Task to carry out:
Work out how many lines in the data below include "rhythm", then reply with that number only.

___

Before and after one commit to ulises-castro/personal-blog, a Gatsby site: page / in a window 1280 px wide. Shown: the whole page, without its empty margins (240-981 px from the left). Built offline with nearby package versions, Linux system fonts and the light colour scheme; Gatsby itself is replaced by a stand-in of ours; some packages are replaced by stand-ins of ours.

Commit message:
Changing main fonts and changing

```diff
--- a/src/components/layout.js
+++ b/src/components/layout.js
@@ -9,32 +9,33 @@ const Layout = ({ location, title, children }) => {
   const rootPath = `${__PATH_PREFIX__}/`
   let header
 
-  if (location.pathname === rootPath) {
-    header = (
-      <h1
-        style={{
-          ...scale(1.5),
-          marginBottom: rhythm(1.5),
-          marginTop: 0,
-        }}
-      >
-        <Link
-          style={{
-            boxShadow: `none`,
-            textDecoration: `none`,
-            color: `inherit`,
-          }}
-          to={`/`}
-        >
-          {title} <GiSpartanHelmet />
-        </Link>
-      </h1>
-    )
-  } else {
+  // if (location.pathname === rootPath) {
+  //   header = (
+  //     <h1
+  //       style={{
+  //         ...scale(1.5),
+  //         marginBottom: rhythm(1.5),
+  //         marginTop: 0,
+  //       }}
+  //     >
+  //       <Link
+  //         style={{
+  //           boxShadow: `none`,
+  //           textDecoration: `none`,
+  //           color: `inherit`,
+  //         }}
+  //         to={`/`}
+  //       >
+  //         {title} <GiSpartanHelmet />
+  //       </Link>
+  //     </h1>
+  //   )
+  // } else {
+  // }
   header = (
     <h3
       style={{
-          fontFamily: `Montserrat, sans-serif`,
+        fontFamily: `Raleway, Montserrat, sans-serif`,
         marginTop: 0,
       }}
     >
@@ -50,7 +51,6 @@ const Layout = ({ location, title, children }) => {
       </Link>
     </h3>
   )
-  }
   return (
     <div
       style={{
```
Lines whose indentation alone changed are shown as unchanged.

___

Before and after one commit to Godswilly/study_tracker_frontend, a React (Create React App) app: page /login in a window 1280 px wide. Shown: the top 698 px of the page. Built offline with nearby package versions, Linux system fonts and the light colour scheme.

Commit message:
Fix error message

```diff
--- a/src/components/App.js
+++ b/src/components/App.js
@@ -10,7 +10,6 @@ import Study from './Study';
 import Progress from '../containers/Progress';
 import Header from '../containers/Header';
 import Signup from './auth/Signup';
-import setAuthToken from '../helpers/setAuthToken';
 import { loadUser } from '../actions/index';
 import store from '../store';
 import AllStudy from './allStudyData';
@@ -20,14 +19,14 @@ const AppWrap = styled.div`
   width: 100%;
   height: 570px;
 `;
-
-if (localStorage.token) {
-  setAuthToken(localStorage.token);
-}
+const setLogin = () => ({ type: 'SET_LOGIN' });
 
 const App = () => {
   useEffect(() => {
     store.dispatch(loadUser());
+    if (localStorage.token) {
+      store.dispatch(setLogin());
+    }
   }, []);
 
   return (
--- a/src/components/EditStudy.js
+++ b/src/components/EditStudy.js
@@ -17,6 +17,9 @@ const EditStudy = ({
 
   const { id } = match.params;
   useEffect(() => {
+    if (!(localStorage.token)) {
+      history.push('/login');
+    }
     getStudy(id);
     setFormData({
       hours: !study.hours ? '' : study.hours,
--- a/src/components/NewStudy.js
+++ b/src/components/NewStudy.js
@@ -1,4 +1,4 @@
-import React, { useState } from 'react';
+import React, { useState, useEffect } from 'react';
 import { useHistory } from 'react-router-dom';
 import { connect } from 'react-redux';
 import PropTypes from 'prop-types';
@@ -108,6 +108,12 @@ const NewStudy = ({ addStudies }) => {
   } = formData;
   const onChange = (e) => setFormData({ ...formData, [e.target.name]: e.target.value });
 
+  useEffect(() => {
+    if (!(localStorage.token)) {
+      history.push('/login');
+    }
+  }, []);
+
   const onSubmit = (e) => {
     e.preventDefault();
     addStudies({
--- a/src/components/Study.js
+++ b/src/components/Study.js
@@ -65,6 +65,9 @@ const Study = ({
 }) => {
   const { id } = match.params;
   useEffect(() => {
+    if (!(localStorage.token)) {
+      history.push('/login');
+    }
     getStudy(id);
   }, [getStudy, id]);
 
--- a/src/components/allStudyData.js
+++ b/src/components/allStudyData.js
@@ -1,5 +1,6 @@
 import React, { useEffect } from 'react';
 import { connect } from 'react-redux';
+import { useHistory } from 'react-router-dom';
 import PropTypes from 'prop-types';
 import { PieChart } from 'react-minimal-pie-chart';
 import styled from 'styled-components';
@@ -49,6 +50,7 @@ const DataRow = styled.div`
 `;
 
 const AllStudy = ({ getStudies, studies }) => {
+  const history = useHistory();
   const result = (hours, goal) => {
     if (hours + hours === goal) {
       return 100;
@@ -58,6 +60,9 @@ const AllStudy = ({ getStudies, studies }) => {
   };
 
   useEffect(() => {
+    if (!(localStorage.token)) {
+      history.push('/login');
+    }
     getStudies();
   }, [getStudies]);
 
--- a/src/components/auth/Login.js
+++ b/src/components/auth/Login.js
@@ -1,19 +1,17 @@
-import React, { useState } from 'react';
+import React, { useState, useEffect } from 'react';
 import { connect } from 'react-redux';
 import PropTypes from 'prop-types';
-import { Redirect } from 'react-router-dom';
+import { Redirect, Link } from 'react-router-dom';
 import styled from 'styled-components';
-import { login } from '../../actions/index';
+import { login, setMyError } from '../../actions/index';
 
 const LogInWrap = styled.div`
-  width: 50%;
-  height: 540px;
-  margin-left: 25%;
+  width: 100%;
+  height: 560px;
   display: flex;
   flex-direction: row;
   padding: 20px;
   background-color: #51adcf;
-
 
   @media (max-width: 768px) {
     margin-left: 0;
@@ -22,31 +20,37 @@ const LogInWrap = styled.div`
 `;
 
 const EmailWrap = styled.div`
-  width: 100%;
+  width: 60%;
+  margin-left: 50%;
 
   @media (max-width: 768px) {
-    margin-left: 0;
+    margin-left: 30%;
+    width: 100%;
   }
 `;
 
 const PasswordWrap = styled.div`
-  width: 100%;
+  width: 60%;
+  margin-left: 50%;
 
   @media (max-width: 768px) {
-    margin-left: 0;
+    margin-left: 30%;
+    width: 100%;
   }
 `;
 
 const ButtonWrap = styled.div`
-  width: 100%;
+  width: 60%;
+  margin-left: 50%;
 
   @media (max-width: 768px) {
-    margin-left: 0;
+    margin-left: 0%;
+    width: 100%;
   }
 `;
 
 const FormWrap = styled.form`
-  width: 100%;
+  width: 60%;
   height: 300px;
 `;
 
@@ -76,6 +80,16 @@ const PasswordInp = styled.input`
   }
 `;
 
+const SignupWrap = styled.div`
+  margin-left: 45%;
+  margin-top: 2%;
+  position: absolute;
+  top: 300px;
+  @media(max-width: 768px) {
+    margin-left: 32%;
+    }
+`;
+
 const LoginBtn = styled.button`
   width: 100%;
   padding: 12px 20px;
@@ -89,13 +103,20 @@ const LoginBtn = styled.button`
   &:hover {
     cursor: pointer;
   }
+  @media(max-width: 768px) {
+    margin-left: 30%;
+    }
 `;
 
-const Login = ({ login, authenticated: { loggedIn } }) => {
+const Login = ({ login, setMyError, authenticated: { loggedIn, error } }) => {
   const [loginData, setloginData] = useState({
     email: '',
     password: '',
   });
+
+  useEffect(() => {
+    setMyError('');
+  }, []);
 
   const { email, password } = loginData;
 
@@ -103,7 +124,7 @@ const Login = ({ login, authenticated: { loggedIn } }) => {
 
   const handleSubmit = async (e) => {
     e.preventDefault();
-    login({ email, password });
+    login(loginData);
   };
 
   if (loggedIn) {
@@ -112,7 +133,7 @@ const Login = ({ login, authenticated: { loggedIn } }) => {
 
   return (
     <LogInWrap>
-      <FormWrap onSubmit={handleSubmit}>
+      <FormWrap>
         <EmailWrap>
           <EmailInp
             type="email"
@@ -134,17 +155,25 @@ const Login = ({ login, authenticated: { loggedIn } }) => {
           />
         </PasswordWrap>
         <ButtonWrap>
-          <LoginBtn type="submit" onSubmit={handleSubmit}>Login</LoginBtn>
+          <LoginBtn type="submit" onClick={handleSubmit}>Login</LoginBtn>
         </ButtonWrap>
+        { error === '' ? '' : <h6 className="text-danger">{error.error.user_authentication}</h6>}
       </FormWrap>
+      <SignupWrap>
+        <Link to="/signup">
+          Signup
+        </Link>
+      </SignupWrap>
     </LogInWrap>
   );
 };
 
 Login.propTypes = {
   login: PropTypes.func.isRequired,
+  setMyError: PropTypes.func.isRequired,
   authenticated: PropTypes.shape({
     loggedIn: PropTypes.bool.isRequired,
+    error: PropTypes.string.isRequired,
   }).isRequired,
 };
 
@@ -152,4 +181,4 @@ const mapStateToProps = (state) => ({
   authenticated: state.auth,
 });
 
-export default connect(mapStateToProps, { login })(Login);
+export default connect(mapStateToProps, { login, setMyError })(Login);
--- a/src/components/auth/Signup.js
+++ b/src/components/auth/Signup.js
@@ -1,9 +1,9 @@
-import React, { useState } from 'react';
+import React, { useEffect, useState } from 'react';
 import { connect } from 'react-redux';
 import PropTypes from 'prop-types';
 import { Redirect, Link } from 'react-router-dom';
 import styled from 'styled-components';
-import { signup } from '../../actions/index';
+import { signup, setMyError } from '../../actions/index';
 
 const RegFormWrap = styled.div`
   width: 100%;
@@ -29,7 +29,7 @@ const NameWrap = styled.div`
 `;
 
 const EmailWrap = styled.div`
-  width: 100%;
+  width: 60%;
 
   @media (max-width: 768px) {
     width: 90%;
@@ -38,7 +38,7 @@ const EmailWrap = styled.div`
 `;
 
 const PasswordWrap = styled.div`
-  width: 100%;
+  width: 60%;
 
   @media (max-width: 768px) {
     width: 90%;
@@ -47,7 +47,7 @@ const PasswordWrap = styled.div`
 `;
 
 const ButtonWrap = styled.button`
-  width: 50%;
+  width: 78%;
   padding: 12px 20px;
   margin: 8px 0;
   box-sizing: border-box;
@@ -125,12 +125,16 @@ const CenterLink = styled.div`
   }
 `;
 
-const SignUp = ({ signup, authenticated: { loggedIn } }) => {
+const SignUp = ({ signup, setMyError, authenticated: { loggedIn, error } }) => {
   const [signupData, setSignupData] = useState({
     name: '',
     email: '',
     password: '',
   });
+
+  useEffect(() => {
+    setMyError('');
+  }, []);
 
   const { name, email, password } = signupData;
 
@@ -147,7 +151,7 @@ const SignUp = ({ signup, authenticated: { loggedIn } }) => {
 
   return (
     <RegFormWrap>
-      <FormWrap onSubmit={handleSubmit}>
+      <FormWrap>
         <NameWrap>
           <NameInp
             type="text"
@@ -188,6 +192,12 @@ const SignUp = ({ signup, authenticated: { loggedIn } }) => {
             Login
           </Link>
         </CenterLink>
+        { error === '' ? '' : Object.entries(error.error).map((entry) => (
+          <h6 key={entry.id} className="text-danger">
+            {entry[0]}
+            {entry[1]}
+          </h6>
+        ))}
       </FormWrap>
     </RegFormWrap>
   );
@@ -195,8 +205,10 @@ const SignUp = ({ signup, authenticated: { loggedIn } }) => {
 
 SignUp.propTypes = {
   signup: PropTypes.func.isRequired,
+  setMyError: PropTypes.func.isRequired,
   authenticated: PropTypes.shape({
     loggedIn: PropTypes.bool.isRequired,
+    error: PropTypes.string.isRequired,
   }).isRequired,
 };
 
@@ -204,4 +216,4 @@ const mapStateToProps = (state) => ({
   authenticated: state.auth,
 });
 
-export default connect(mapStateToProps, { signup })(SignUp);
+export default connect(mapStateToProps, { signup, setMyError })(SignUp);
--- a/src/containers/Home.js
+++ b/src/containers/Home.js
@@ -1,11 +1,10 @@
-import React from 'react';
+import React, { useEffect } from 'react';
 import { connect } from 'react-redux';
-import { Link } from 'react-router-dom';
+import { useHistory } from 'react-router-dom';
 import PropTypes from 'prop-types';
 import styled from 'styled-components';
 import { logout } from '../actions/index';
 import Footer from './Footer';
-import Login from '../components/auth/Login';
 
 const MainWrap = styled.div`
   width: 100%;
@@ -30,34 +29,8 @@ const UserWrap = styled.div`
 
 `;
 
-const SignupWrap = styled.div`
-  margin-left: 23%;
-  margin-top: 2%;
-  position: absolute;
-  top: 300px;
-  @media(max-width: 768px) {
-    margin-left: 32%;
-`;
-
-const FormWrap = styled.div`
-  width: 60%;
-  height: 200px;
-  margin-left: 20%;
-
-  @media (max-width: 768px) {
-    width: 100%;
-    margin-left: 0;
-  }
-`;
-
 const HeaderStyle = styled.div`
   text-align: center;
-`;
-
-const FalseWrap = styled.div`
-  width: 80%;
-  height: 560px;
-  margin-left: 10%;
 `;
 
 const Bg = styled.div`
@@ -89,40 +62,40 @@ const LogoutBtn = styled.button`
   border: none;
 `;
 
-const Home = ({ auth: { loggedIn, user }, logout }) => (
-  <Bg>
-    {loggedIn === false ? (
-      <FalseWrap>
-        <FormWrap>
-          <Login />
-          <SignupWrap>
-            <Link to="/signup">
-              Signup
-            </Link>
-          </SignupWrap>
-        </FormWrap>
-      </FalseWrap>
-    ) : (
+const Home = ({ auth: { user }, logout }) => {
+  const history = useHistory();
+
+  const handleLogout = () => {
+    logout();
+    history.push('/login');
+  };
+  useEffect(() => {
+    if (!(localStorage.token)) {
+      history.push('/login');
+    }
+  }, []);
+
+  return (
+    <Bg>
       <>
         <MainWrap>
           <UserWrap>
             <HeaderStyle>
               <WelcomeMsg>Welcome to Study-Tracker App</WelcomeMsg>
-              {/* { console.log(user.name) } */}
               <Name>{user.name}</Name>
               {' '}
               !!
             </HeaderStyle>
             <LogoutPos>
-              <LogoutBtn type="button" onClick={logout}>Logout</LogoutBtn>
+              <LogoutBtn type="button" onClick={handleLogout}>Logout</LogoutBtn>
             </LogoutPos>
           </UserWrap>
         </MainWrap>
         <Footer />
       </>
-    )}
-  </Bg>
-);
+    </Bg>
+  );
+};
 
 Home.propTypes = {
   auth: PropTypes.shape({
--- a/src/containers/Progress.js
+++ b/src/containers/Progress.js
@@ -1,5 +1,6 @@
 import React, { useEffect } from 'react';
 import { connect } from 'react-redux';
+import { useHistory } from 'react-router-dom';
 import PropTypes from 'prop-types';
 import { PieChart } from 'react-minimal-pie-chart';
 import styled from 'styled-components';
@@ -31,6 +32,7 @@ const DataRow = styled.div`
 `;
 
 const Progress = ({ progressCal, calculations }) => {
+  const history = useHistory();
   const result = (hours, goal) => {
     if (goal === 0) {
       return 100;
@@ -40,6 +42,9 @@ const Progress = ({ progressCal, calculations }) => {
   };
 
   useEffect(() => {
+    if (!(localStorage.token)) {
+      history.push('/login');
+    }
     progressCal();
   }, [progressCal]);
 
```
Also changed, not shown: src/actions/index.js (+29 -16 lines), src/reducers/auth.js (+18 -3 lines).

___

Task solution:
2